** TASK GOAL **
A full, exact copy of the records below is the required answer.

#### DATA EXCERPTS

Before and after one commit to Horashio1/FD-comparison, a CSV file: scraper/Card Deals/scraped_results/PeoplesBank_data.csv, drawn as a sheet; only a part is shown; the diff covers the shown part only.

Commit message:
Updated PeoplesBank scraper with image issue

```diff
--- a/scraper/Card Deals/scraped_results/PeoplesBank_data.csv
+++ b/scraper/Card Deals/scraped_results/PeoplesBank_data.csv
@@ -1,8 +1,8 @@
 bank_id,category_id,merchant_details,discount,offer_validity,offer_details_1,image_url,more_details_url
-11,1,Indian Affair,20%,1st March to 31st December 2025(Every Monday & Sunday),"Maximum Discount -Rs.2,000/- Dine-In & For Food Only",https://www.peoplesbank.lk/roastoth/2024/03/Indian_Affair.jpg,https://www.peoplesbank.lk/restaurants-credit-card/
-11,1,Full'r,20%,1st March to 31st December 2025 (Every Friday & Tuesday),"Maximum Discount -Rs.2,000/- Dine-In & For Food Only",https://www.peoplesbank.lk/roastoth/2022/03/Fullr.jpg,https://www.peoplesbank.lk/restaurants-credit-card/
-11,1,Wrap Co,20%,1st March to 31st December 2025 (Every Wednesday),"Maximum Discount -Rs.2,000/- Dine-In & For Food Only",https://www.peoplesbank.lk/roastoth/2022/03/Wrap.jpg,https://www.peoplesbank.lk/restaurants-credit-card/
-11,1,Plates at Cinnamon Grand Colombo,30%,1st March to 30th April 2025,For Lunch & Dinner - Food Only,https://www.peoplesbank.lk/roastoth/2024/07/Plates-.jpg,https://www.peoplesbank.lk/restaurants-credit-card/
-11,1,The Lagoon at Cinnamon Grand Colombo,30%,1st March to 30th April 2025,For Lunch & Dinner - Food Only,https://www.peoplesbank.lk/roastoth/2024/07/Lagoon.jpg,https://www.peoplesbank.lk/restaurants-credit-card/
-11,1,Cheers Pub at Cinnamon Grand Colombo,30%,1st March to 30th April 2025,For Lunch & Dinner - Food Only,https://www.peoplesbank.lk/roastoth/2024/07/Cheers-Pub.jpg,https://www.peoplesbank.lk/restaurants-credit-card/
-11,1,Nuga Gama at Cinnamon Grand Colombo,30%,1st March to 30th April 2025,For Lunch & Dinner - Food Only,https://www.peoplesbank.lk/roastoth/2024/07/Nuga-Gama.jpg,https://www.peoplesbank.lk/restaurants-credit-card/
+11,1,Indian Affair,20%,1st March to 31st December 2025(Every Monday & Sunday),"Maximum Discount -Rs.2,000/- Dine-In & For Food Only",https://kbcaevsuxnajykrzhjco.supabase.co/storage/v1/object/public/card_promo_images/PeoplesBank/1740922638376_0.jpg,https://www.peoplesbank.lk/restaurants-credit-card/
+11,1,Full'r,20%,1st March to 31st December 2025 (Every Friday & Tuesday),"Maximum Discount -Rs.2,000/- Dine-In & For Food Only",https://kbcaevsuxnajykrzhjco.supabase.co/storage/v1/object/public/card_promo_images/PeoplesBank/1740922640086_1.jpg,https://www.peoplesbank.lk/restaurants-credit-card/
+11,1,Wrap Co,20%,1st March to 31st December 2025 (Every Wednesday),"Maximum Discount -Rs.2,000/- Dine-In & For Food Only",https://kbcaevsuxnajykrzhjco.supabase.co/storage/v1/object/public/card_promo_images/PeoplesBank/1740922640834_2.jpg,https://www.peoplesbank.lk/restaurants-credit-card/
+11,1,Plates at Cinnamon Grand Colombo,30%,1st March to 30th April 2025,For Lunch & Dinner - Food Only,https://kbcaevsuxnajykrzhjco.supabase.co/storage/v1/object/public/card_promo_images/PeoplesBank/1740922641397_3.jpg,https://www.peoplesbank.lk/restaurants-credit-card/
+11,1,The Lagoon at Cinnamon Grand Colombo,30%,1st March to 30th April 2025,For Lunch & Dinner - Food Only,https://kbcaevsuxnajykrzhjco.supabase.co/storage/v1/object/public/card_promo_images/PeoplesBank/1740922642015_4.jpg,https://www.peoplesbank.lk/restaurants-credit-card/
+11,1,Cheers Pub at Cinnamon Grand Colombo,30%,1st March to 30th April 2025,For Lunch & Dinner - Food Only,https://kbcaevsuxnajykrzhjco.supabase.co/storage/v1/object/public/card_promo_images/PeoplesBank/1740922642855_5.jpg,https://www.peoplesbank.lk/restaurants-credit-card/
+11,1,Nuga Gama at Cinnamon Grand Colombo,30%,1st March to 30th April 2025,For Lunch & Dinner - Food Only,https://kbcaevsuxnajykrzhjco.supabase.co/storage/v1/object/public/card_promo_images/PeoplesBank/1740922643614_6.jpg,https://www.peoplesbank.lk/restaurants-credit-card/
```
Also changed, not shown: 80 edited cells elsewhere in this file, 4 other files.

########

** EXERCISE RESULT **
Before and after one commit to Horashio1/FD-comparison, a CSV file: scraper/Card Deals/scraped_results/PeoplesBank_data.csv, drawn as a sheet; only a part is shown; the diff covers the shown part only.

Commit message:
Updated PeoplesBank scraper with image issue

```diff
--- a/scraper/Card Deals/scraped_results/PeoplesBank_data.csv
+++ b/scraper/Card Deals/scraped_results/PeoplesBank_data.csv
@@ -1,8 +1,8 @@
 bank_id,category_id,merchant_details,discount,offer_validity,offer_details_1,image_url,more_details_url
-11,1,Indian Affair,20%,1st March to 31st December 2025(Every Monday & Sunday),"Maximum Discount -Rs.2,000/- Dine-In & For Food Only",https://www.peoplesbank.lk/roastoth/2024/03/Indian_Affair.jpg,https://www.peoplesbank.lk/restaurants-credit-card/
-11,1,Full'r,20%,1st March to 31st December 2025 (Every Friday & Tuesday),"Maximum Discount -Rs.2,000/- Dine-In & For Food Only",https://www.peoplesbank.lk/roastoth/2022/03/Fullr.jpg,https://www.peoplesbank.lk/restaurants-credit-card/
-11,1,Wrap Co,20%,1st March to 31st December 2025 (Every Wednesday),"Maximum Discount -Rs.2,000/- Dine-In & For Food Only",https://www.peoplesbank.lk/roastoth/2022/03/Wrap.jpg,https://www.peoplesbank.lk/restaurants-credit-card/
-11,1,Plates at Cinnamon Grand Colombo,30%,1st March to 30th April 2025,For Lunch & Dinner - Food Only,https://www.peoplesbank.lk/roastoth/2024/07/Plates-.jpg,https://www.peoplesbank.lk/restaurants-credit-card/
-11,1,The Lagoon at Cinnamon Grand Colombo,30%,1st March to 30th April 2025,For Lunch & Dinner - Food Only,https://www.peoplesbank.lk/roastoth/2024/07/Lagoon.jpg,https://www.peoplesbank.lk/restaurants-credit-card/
-11,1,Cheers Pub at Cinnamon Grand Colombo,30%,1st March to 30th April 2025,For Lunch & Dinner - Food Only,https://www.peoplesbank.lk/roastoth/2024/07/Cheers-Pub.jpg,https://www.peoplesbank.lk/restaurants-credit-card/
-11,1,Nuga Gama at Cinnamon Grand Colombo,30%,1st March to 30th April 2025,For Lunch & Dinner - Food Only,https://www.peoplesbank.lk/roastoth/2024/07/Nuga-Gama.jpg,https://www.peoplesbank.lk/restaurants-credit-card/
+11,1,Indian Affair,20%,1st March to 31st December 2025(Every Monday & Sunday),"Maximum Discount -Rs.2,000/- Dine-In & For Food Only",https://kbcaevsuxnajykrzhjco.supabase.co/storage/v1/object/public/card_promo_images/PeoplesBank/1740922638376_0.jpg,https://www.peoplesbank.lk/restaurants-credit-card/
+11,1,Full'r,20%,1st March to 31st December 2025 (Every Friday & Tuesday),"Maximum Discount -Rs.2,000/- Dine-In & For Food Only",https://kbcaevsuxnajykrzhjco.supabase.co/storage/v1/object/public/card_promo_images/PeoplesBank/1740922640086_1.jpg,https://www.peoplesbank.lk/restaurants-credit-card/
+11,1,Wrap Co,20%,1st March to 31st December 2025 (Every Wednesday),"Maximum Discount -Rs.2,000/- Dine-In & For Food Only",https://kbcaevsuxnajykrzhjco.supabase.co/storage/v1/object/public/card_promo_images/PeoplesBank/1740922640834_2.jpg,https://www.peoplesbank.lk/restaurants-credit-card/
+11,1,Plates at Cinnamon Grand Colombo,30%,1st March to 30th April 2025,For Lunch & Dinner - Food Only,https://kbcaevsuxnajykrzhjco.supabase.co/storage/v1/object/public/card_promo_images/PeoplesBank/1740922641397_3.jpg,https://www.peoplesbank.lk/restaurants-credit-card/
+11,1,The Lagoon at Cinnamon Grand Colombo,30%,1st March to 30th April 2025,For Lunch & Dinner - Food Only,https://kbcaevsuxnajykrzhjco.supabase.co/storage/v1/object/public/card_promo_images/PeoplesBank/1740922642015_4.jpg,https://www.peoplesbank.lk/restaurants-credit-card/
+11,1,Cheers Pub at Cinnamon Grand Colombo,30%,1st March to 30th April 2025,For Lunch & Dinner - Food Only,https://kbcaevsuxnajykrzhjco.supabase.co/storage/v1/object/public/card_promo_images/PeoplesBank/1740922642855_5.jpg,https://www.peoplesbank.lk/restaurants-credit-card/
+11,1,Nuga Gama at Cinnamon Grand Colombo,30%,1st March to 30th April 2025,For Lunch & Dinner - Food Only,https://kbcaevsuxnajykrzhjco.supabase.co/storage/v1/object/public/card_promo_images/PeoplesBank/1740922643614_6.jpg,https://www.peoplesbank.lk/restaurants-credit-card/
```
Also changed, not shown: 80 edited cells elsewhere in this file, 4 other files.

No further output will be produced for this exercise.